The Sunday Mail
Sunday Mail Reporter
LAWYERS representing property developer Augur Investments have challenged Harare North legislator Allan Markham’s High Court application seeking the revocation of a land deal between the developer and the Harare City Council, describing it as fatally flawed.
Markham along with Jacob Pikicha and Tavonga Savings Scheme last year mounted a legal challenge seeking to annul a land transfer deal between Harare city council and Augur over the transfer of a piece of land at Stand 654, Pomona on the grounds that it was concluded fraudulently.
He cited several respondents including Augur, businessman Kenneth Sharpe, Council, the Ministry of Local Government and the President among others.
Augur and its three executives Mr Sharpe, Mrs Tatiana Aleshina and Mr Van Blerk have, through their lawyer Advocate Tawanda Zhuwarara, instructed by Scanlen and Holderness, filed their heads of argument challenging the applicants’ claim.
The respondents, through their lawyer, argued that Mr Markham has no valid interest in the matter.
“The 1st applicant purports to be suing in a representative capacity as well as in his own individual right,” reads the opposing papers.
“The said applicant again does not relate to his direct interest in stand number 654 Pomona Township measuring 273,2933 hectares.”
The respondents argued that for a person to approach a court for relief they must show an interest.

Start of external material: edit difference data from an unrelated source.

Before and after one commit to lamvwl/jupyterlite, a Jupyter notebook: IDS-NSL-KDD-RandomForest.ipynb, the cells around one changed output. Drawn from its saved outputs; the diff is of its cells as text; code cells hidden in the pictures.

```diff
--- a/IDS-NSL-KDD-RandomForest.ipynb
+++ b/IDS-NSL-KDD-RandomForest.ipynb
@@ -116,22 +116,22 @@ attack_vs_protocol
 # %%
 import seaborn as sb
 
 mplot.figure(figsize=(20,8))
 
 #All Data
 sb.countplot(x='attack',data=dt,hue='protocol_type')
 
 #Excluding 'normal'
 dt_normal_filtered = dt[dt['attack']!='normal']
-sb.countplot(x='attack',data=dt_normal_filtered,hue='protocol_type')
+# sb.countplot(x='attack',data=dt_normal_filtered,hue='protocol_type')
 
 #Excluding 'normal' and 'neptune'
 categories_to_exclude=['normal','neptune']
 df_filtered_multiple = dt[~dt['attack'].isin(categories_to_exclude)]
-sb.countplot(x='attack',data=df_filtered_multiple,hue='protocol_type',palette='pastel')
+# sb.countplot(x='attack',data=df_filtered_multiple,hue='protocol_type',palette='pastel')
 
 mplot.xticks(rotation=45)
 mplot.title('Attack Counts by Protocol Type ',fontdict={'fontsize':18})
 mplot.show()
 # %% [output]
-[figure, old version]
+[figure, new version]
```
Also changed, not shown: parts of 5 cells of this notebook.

“For proper proceedings to actuate, all the applicants must have outlined how were they are adversely affected by the transfer of land…”

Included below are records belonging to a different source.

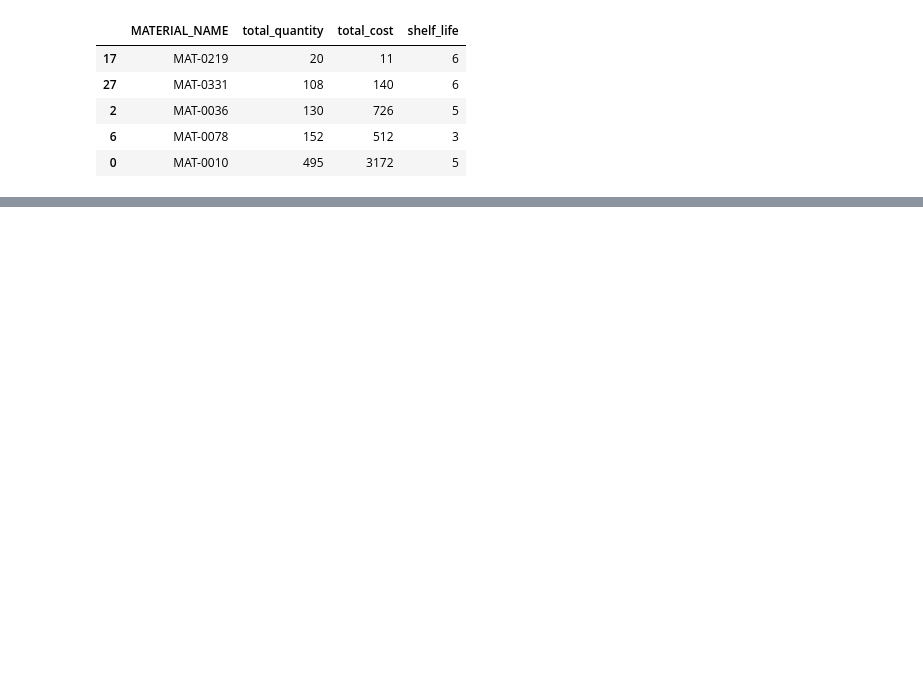
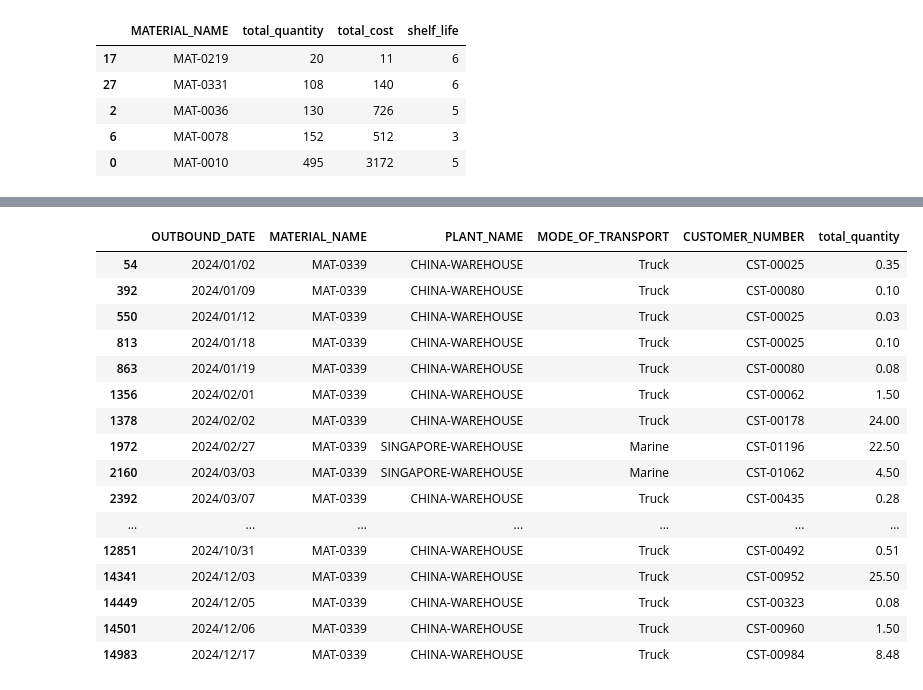
Before and after one commit to peter-parit/em-hackathon-notebooks, a Jupyter notebook: Notebooks/data-peter.ipynb, the cells around one changed output, grey strips where cells are left out. Cells and saved outputs as stored; diff of their text form; code cells hidden in the pictures; blank space fills up the shorter version.

```diff
--- a/Notebooks/data-peter.ipynb
+++ b/Notebooks/data-peter.ipynb
@@ -121,0 +141,8 @@ Timestamp('2025-06-30 00:00:00')
+# %%
+# groupe outbound by date and material_name and plant_name, with separated transports, customer name, and total quantity
+outbound_grouped = outbound.groupby(['OUTBOUND_DATE', 'MATERIAL_NAME', 'PLANT_NAME', 'MODE_OF_TRANSPORT', 'CUSTOMER_NUMBER']).agg(
+    total_quantity=('NET_QUANTITY_MT', 'sum')
+).reset_index().sort_values(by='OUTBOUND_DATE')
+
+outbound_grouped[(outbound_grouped['MATERIAL_NAME'] == 'MAT-0050')
+                 & (outbound_grouped['PLANT_NAME'] == 'SINGAPORE-WAREHOUSE')].head(10)
@@ -121,0 +205,20 @@ Timestamp('2025-06-30 00:00:00')
+# %%
+outbound_grouped[outbound_grouped['MATERIAL_NAME'] == 'MAT-0339'].sort_values(by='OUTBOUND_DATE', ascending=True)
+# %% [output]
+|  | OUTBOUND_DATE | MATERIAL_NAME | PLANT_NAME | MODE_OF_TRANSPORT | CUSTOMER_NUMBER | total_quantity |
+| 54 | 2024/01/02 | MAT-0339 | CHINA-WAREHOUSE | Truck | CST-00025 | 0.35 |
+| 392 | 2024/01/09 | MAT-0339 | CHINA-WAREHOUSE | Truck | CST-00080 | 0.10 |
+| 550 | 2024/01/12 | MAT-0339 | CHINA-WAREHOUSE | Truck | CST-00025 | 0.03 |
+| 813 | 2024/01/18 | MAT-0339 | CHINA-WAREHOUSE | Truck | CST-00025 | 0.10 |
+| 863 | 2024/01/19 | MAT-0339 | CHINA-WAREHOUSE | Truck | CST-00080 | 0.08 |
+| 1356 | 2024/02/01 | MAT-0339 | CHINA-WAREHOUSE | Truck | CST-00062 | 1.50 |
+| 1378 | 2024/02/02 | MAT-0339 | CHINA-WAREHOUSE | Truck | CST-00178 | 24.00 |
+| 1972 | 2024/02/27 | MAT-0339 | SINGAPORE-WAREHOUSE | Marine | CST-01196 | 22.50 |
+| 2160 | 2024/03/03 | MAT-0339 | SINGAPORE-WAREHOUSE | Marine | CST-01062 | 4.50 |
+| 2392 | 2024/03/07 | MAT-0339 | CHINA-WAREHOUSE | Truck | CST-00435 | 0.28 |
+| ... | ... | ... | ... | ... | ... | ... |
+| 12851 | 2024/10/31 | MAT-0339 | CHINA-WAREHOUSE | Truck | CST-00492 | 0.51 |
+| 14341 | 2024/12/03 | MAT-0339 | CHINA-WAREHOUSE | Truck | CST-00952 | 25.50 |
+| 14449 | 2024/12/05 | MAT-0339 | CHINA-WAREHOUSE | Truck | CST-00323 | 0.08 |
+| 14501 | 2024/12/06 | MAT-0339 | CHINA-WAREHOUSE | Truck | CST-00960 | 1.50 |
+| 14983 | 2024/12/17 | MAT-0339 | CHINA-WAREHOUSE | Truck | CST-00984 | 8.48 |
```
Also changed, not shown: parts of 19 cells of this notebook, 4 other files.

“The applicants do not profess a direct interest in the land in issue.
“In the result, the present application should fail on account of the applicant’s lack of standing to sue”.

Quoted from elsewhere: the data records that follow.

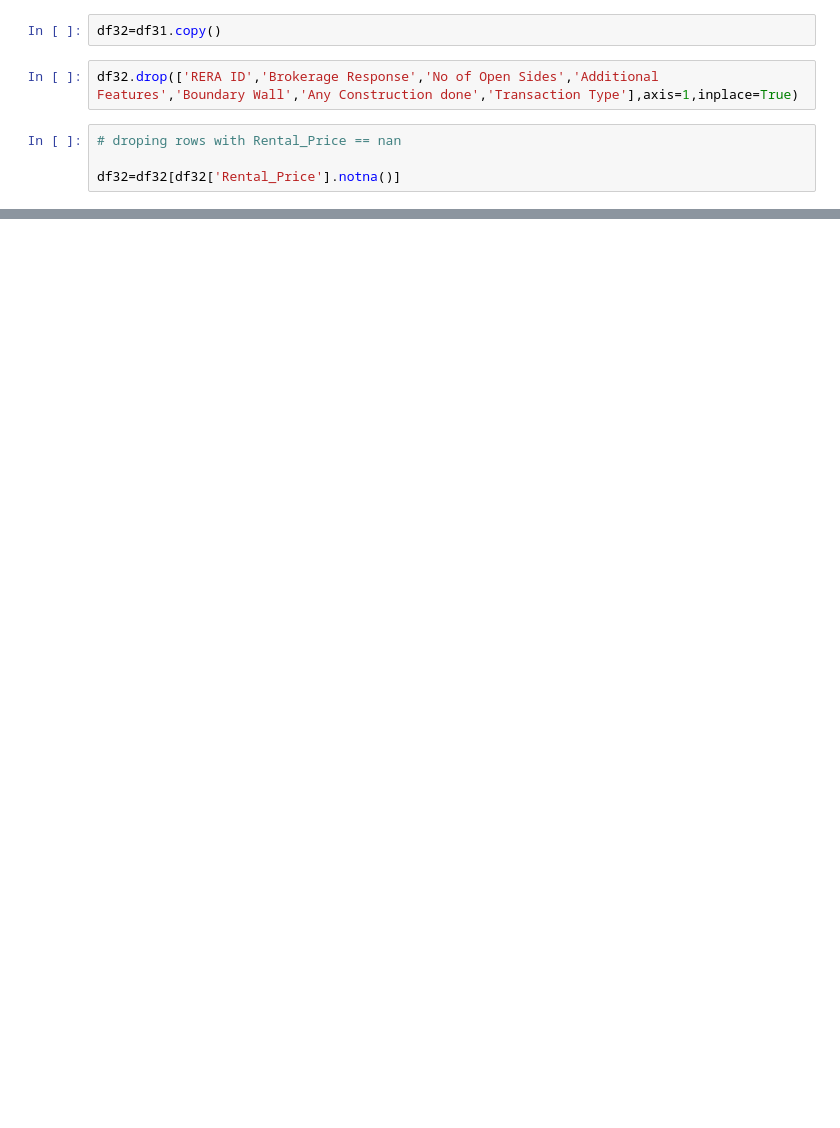
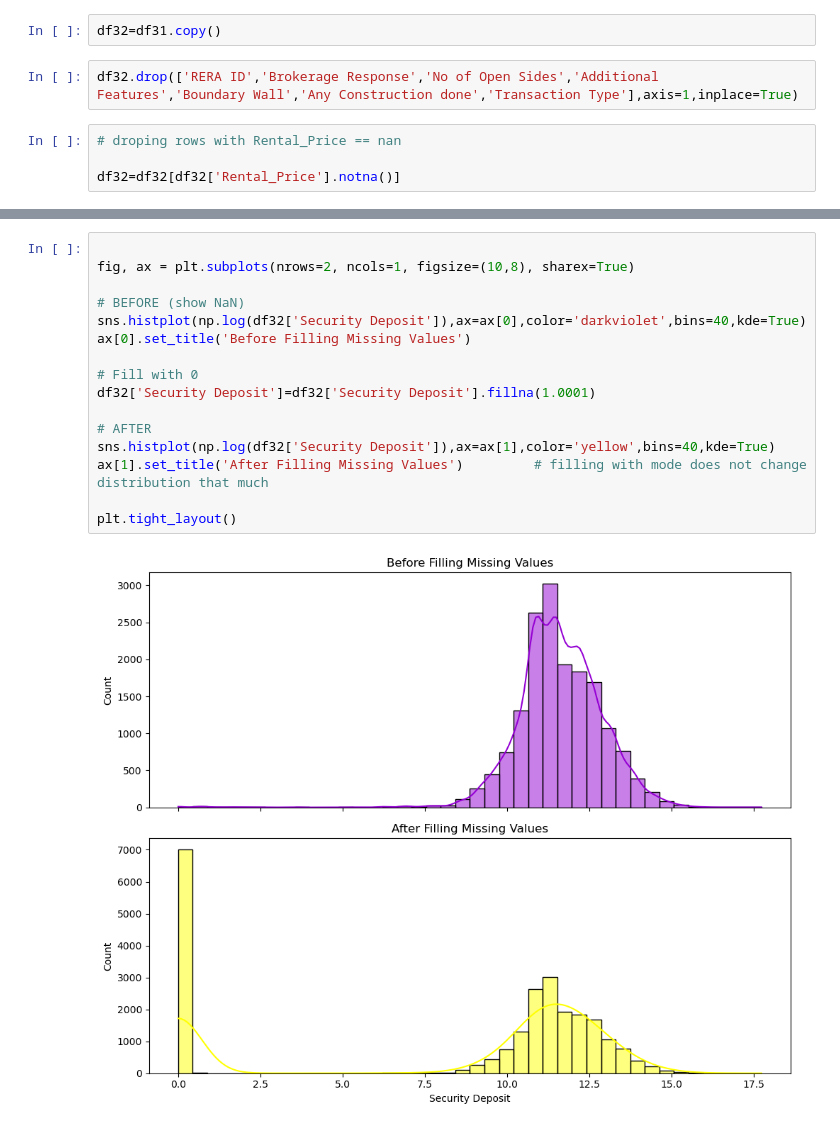
Before and after one commit to Himanshu7d3/House_Rent_Prediction, a Jupyter notebook: New_Data_Cleaning.ipynb, the cells around one changed output, grey strips where cells are left out. Cells and saved outputs as stored; diff of their text form; blank space fills up the shorter version.

```diff
--- a/New_Data_Cleaning.ipynb
+++ b/New_Data_Cleaning.ipynb
@@ -868,0 +915,18 @@ Text(0.5, 1.0, 'After Filling Missing Values')
+# %%
+
+fig, ax = plt.subplots(nrows=2, ncols=1, figsize=(10,8), sharex=True)
+
+# BEFORE (show NaN)
+sns.histplot(np.log(df32['Security Deposit']),ax=ax[0],color='darkviolet',bins=40,kde=True)
+ax[0].set_title('Before Filling Missing Values')
+
+# Fill with 0
+df32['Security Deposit']=df32['Security Deposit'].fillna(1.0001)
+
+# AFTER
+sns.histplot(np.log(df32['Security Deposit']),ax=ax[1],color='yellow',bins=40,kde=True)
+ax[1].set_title('After Filling Missing Values')         # filling with mode does not change distribution that much
+
+plt.tight_layout()
+# %% [output]
+[figure, added]
```
Also changed, not shown: parts of 20 cells of this notebook.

Adv Zhuwarara further argues that the applicants knew fully well that their cause would be disputed and therefore gambled and proceeded to file a motion.
“This conduct is prescribed by law and must see the summary dismissal of the present application.
“The application should therefore fail as adjudged to be the correct manner of dealing with a litigant who brought an application knowing that there are material disputes of fact.”
Augur wants the applicants, being third parties, barred from seeking the cancellation of contractual arrangements that exist.
“This court cannot be called to negate the arrangement concluded and immortalised in the High Court by parties that were never privy to the dispute or attendant litigation,” argues Adv Zhuwarara.
“The law is clear, an extant order of this court must be obeyed unless it has been varied by this court.”
He argues that High Court rules require applicants to first obtain leave in order to lodge civil proceedings against a sitting Head of State.
“To put it kindly, the present claim is an unfortunate misadventure and must be dismissed more particularly for failing to obtain leave to sue the President considering that the land under dispute was State land registered in the name of the ninth respondent (the President),” said Adv Zhuwarara.
“The failure and refusal to comply with the rules render the present proceedings still-born. The proceedings are a nullity for want of leave.”